Dataset items
((

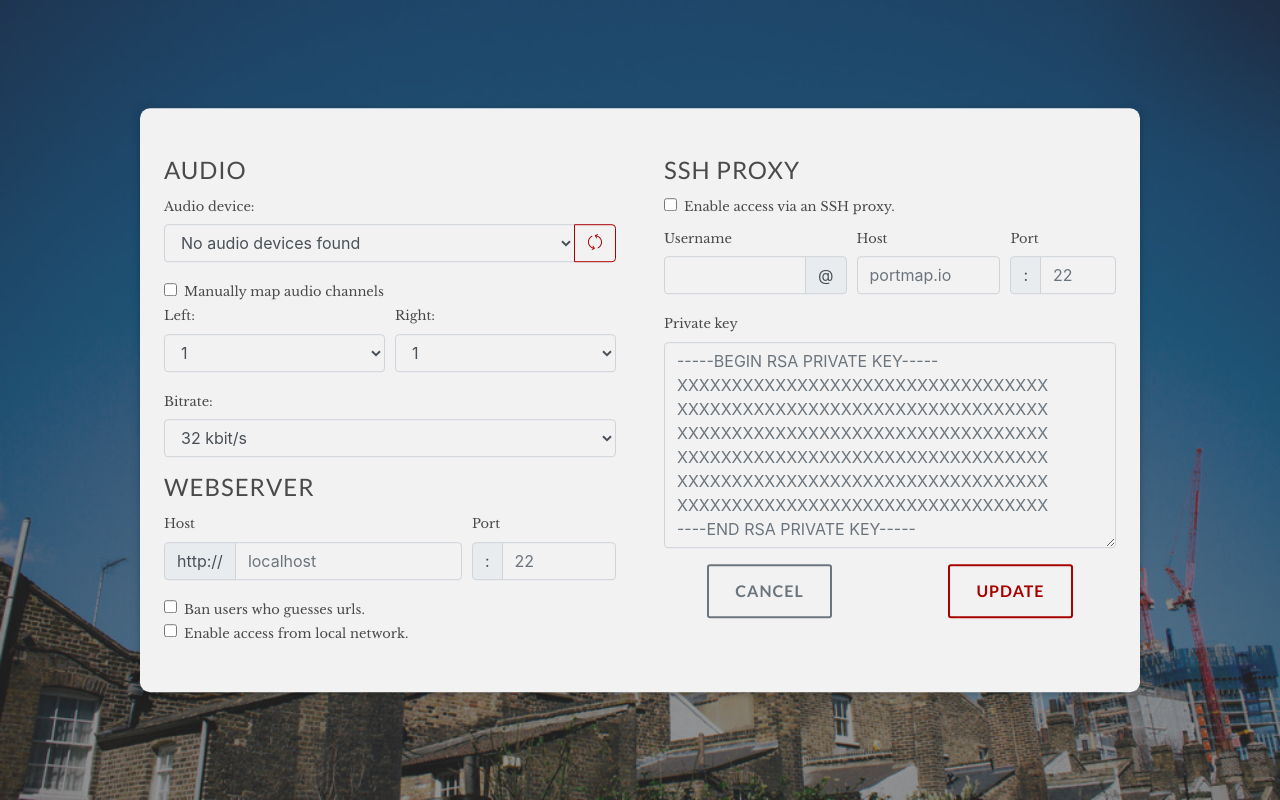
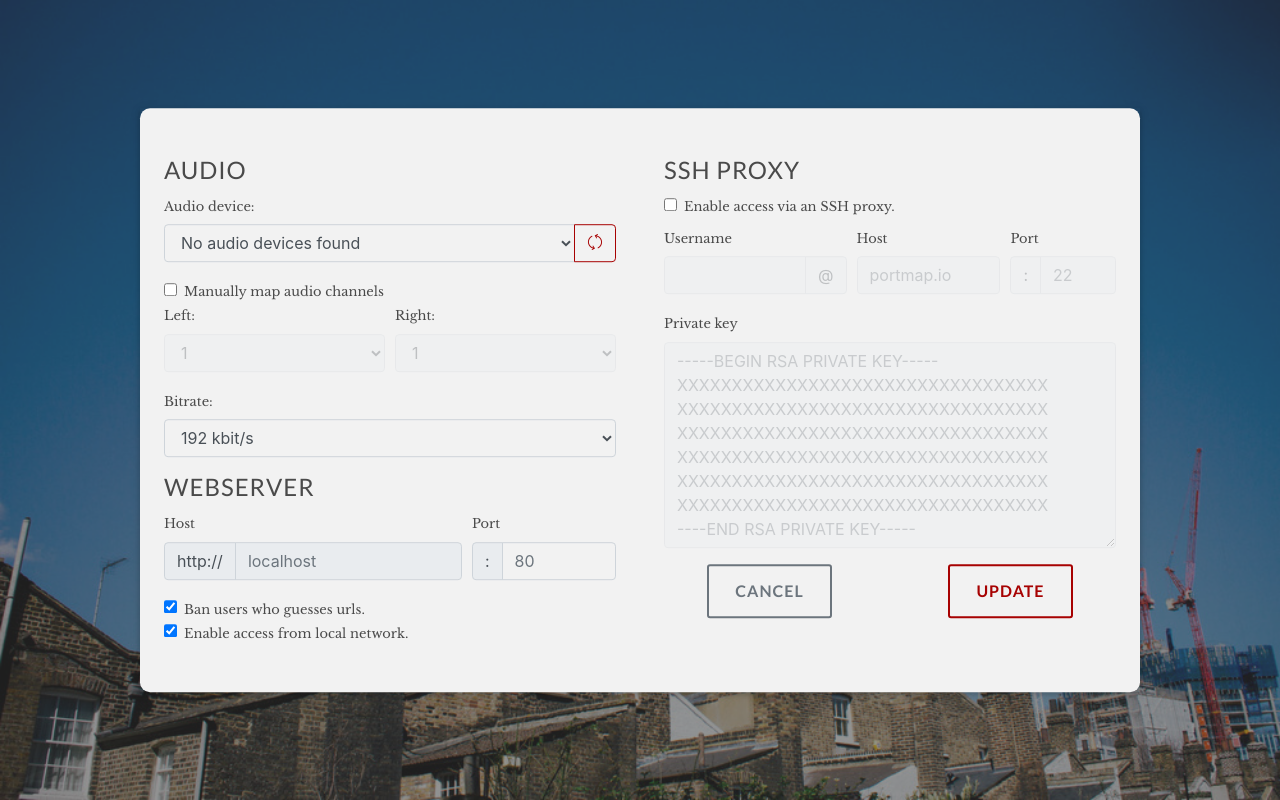
Before and after one commit to wasalm/simple-live-audio-streamer, a plain HTML site: page experiments/app-interface/v2/index.html in a window 1280 px wide. Both pictures are taken after a click on the button "Settings". Drawn offline with nearby package versions, Linux system fonts and the light colour scheme.

Commit message:
Make settings interactive

```diff
--- /dev/null
+++ b/experiments/app-interface/v2/assets/scripts/settings.js
@@ -0,0 +1,25 @@
+document.getElementById("audio-channels").addEventListener("change", updateSettingsScreen);
+document.getElementById("proxy").addEventListener("change", updateSettingsScreen);
+
+
+function updateSettingsScreen() {
+	document.getElementById("audio-channels-left").disabled = !document.getElementById("audio-channels").checked;
+	document.getElementById("audio-channels-right").disabled = !document.getElementById("audio-channels").checked;
+
+	document.getElementById("proxy-user").disabled = !document.getElementById("proxy").checked;
+	document.getElementById("proxy-host").disabled = !document.getElementById("proxy").checked;
+	document.getElementById("proxy-port").disabled = !document.getElementById("proxy").checked;
+	document.getElementById("proxy-key").disabled = !document.getElementById("proxy").checked;
+	document.getElementById("webserver-host").disabled = !document.getElementById("proxy").checked;
+
+
+	if(document.getElementById("proxy").checked) {
+		document.getElementById("proxy-user").parentNode.classList.remove("disabled");
+		document.getElementById("proxy-port").parentNode.classList.remove("disabled");
+	} else {
+		document.getElementById("proxy-user").parentNode.classList.add("disabled");
+		document.getElementById("proxy-port").parentNode.classList.add("disabled");
+	}
+}
+
+updateSettingsScreen();
--- a/experiments/app-interface/v2/assets/stylesheets/settings.css
+++ b/experiments/app-interface/v2/assets/stylesheets/settings.css
@@ -9,3 +9,19 @@
 #main.settings .card-group {
 	display: none;
 }
+
+#settings input:disabled, #settings textarea:disabled, #settings select:disabled {
+	opacity: 0.3;
+}
+
+#settings .input-group.disabled {
+	opacity: 0.3;
+}
+
+#settings .input-group.disabled input:disabled {
+	opacity: 1.0;
+}
+
+#settings .disabled-no-opacity {
+	opacity: 1.0 !important;
+}
--- a/experiments/app-interface/v2/index.html
+++ b/experiments/app-interface/v2/index.html
@@ -81,7 +81,7 @@
                             <option value="32">32 kbit/s</option>
                             <option value="96">96 kbit/s</option>
                             <option value="128">128 kbit/s</option>
-                            <option value="192">192 kbit/s</option>
+                            <option value="192" selected>192 kbit/s</option>
                             <option value="256">256 kbit/s</option>
                             <option value="320">320 kbit/s</option>
                         </select>
@@ -89,13 +89,13 @@
                         <div class="form-row">
                             <div class="form-group col-md-8">
                                 <label for="webserver-host">Host</label>
-                                <div class="input-group">
+                                <div class="input-group" disabled>
                                     <div class="input-group-prepend">
                                         <span class="input-group-text">
                                             http://
                                         </span>
                                     </div>
-                                    <input class="form-control" type="text" placeholder="localhost" id="webserver-host">
+                                    <input class="form-control disabled-no-opacity" type="text" placeholder="localhost" id="webserver-host">
                                 </div>
                             </div>
                             <div class="form-group col-md-4">
@@ -106,18 +106,18 @@
                                             :
                                         </span>
                                     </div>
-                                    <input class="form-control" type="number" placeholder="22" id="webserver-port">
+                                    <input class="form-control" type="number" placeholder="80" id="webserver-port">
                                 </div>
                             </div>
                         </div>
                         <div class="form-check">
-                            <input class="form-check-input" type="checkbox" value="" id="webserver-ban-ip">
+                            <input class="form-check-input" type="checkbox" value="" id="webserver-ban-ip" checked>
                             <label class="form-check-label" for="webserver-ban-ip">
                                 Ban users who guesses urls.
                             </label>
                         </div>
                         <div class="form-check">
-                            <input class="form-check-input" type="checkbox" value="" id="webserver-local">
+                            <input class="form-check-input" type="checkbox" value="" id="webserver-local" checked>
                             <label class="form-check-label" for="webserver-local">
                                 Enable access from local network.
                             </label>
@@ -244,6 +244,7 @@
             </div>
         </div>
         <script src="https://cdn.jsdelivr.net/npm/qrjs2@0.1.7/js/qrjs2.min.js"></script>
+        <script src="assets/scripts/settings.js"></script>
         <script type="text/javascript">
         // Temporary
         document.getElementById('btn-audio-device-refresh').addEventListener('click', () => {
```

))

- **Aim of the exercise**:
All lines above that include the word "channels" should be located and copied.

- **Result of this task**:
+document.getElementById("audio-channels").addEventListener("change", updateSettingsScreen);
+	document.getElementById("audio-channels-left").disabled = !document.getElementById("audio-channels").checked;
+	document.getElementById("audio-channels-right").disabled = !document.getElementById("audio-channels").checked;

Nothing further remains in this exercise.